Using Ozone Gas
With that goal in mind, Santa Monica is experimenting with the use of ozone gas to purify storm drain water. City engineers have set up a testing station along the Pico-Kenter drain near the Santa Monica bus maintenance yard on Olympic Boulevard, where small amounts of water are being infused with the ozone gas.
Officials claim Santa Monica is at the vanguard of runoff-water treatment.
"What to do with storm drain water is a question that hasn't been adequately addressed anywhere in the country," City Manager John Jalili said.
"Historically, people didn't pay attention to water flowing into the ocean. Environmentally, there is quite a bit of interest to see if this will work."
Scholl predicted that the federal Environmental Protection Agency, which he said has praised Santa Monica's experiment, will make storm drain runoff treatment mandatory within three years.
At the same time, officials concede that they are able to treat only a tiny portion of the water that flows through one of the bay's largest storm drains. And the cost of expanding the treatment may be prohibitive.
But representatives of Heal the Bay, one of the principal environmental groups concerned with pollution in Santa Monica Bay, said treatment of the water is the only solution.
Constructing a pipe that takes water into the ocean is merely putting the problem "out of sight, out of mind," said Heal the Bay President Dorothy Green.

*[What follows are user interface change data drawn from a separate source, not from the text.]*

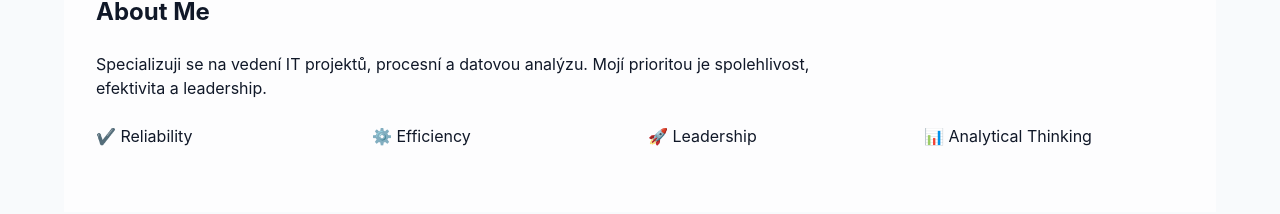
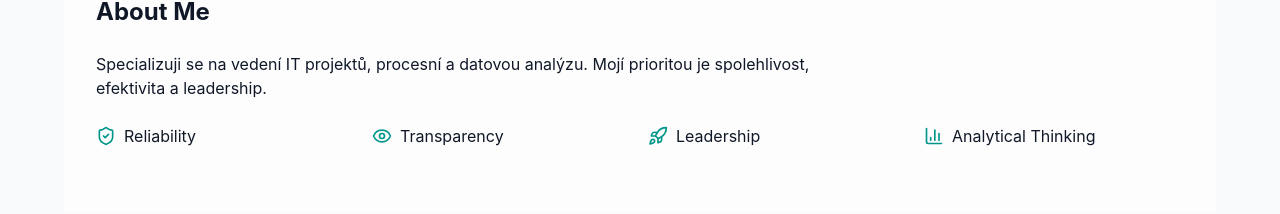
Before and after one commit to jsacharov01/MyWeb, a React (Vite) app: page / in a window 1280 px wide. Shown: the part 838-1052 px from the top of the page. Built offline with nearby package versions, Linux system fonts and the light colour scheme.

Commit message:
Add react - lucide

```diff
--- a/src/pages/HomePage.tsx
+++ b/src/pages/HomePage.tsx
@@ -8,6 +8,7 @@ import ServiceCard from "../components/ServiceCard";
 import ProjectCard from "../components/ProjectCard";
 import portrait from "../portrait.png";
 import { sendContact } from "../lib/contact";
+import { ShieldCheck, Gauge, Rocket, BarChart3, Eye } from "lucide-react";
 
 interface Service {
   title: string;
@@ -30,6 +31,10 @@ const HomePage: FC<HomePageProps> = ({ services, projects }) => {
   const [message, setMessage] = useState("");
   const [loading, setLoading] = useState(false);
   const [result, setResult] = useState<{ ok?: boolean; error?: string } | null>(null);
+
+  // Narrow result fields safely for TS
+  const isOk = !!result?.ok;
+  const errorMsg = result?.error;
 
   return (
   <div className="min-h-screen bg-slate-50 text-gray-900 dark:bg-gray-900 dark:text-gray-100 transition-colors duration-300">
@@ -130,7 +135,7 @@ const HomePage: FC<HomePageProps> = ({ services, projects }) => {
         </section>
 
         {/* About Me */}
-  <section id="about" className="px-8 py-16 bg-white/70 dark:bg-gray-700">
+        <section id="about" className="px-8 py-16 bg-white/70 dark:bg-gray-700">
           <motion.h3
             className="text-2xl font-bold mb-6"
             initial={{ opacity: 0, y: 20 }}
@@ -157,10 +162,22 @@ const HomePage: FC<HomePageProps> = ({ services, projects }) => {
             transition={{ duration: 0.8 }}
             viewport={{ once: true }}
           >
-            <li>✔️ Reliability</li>
-            <li>⚙️ Efficiency</li>
-            <li>🚀 Leadership</li>
-            <li>📊 Analytical Thinking</li>
+            <li className="flex items-center gap-2">
+              <ShieldCheck className="h-5 w-5 text-teal-600 dark:text-teal-400" aria-hidden />
+              <span>Reliability</span>
+            </li>
+            <li className="flex items-center gap-2">
+              <Eye className="h-5 w-5 text-teal-600 dark:text-teal-400" aria-hidden />
+              <span>Transparency</span>
+            </li>
+            <li className="flex items-center gap-2">
+              <Rocket className="h-5 w-5 text-teal-600 dark:text-teal-400" aria-hidden />
+              <span>Leadership</span>
+            </li>
+            <li className="flex items-center gap-2">
+              <BarChart3 className="h-5 w-5 text-teal-600 dark:text-teal-400" aria-hidden />
+              <span>Analytical Thinking</span>
+            </li>
           </motion.ul>
         </section>
 
@@ -312,14 +329,14 @@ const HomePage: FC<HomePageProps> = ({ services, projects }) => {
               required
               className="p-3 rounded-lg border border-gray-300 h-36 resize-none focus:border-teal-500 focus:outline-none dark:bg-gray-900 dark:border-gray-700"
             ></textarea>
-            {result?.ok && (
+            {isOk && (
               <p className="text-sm text-teal-700 bg-teal-50 border border-teal-200 rounded-md p-2 dark:text-teal-200 dark:bg-teal-900/30 dark:border-teal-800">
                 Message sent. I’ll get back to you soon.
               </p>
             )}
-            {result?.error && (
+            {errorMsg && (
               <p className="text-sm text-red-700 bg-red-50 border border-red-200 rounded-md p-2 dark:text-red-200 dark:bg-red-900/30 dark:border-red-800">
-                {result.error}
+                {errorMsg}
               </p>
             )}
             <Button type="submit" disabled={loading} className="bg-teal-600 hover:bg-teal-700 text-white">
```
Also changed, not shown: 1 other file (tests, documents, lock files or other folders).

"It's better than nothing but it's not the solution," she said. "Dilution is not the solution. You really have to treat that water. A lot of money is going to be spent on the pipe when we would rather see work on a permanent solution."
Councilman David Finkel also lamented that the city's plan does nothing to combat the even more serious pollution from sewage spills.
"This deals with limited issues. We don't even pretend to suggest that this has anything to do with . . . undesirable matter pouring into the bay . . . because of our overburdened sewer system," Finkel told the council.
"The health of the bay is not resolved by this program."
The agreement that Santa Monica is entering with Los Angeles County and the city of Los Angeles is the product of nearly three years of work by a task force that also included environmentalists and representatives of the state Fish and Game Department, Regional Water Quality Board, Los Angeles City Council and the office of Assemblyman Tom Hayden (D-Santa Monica).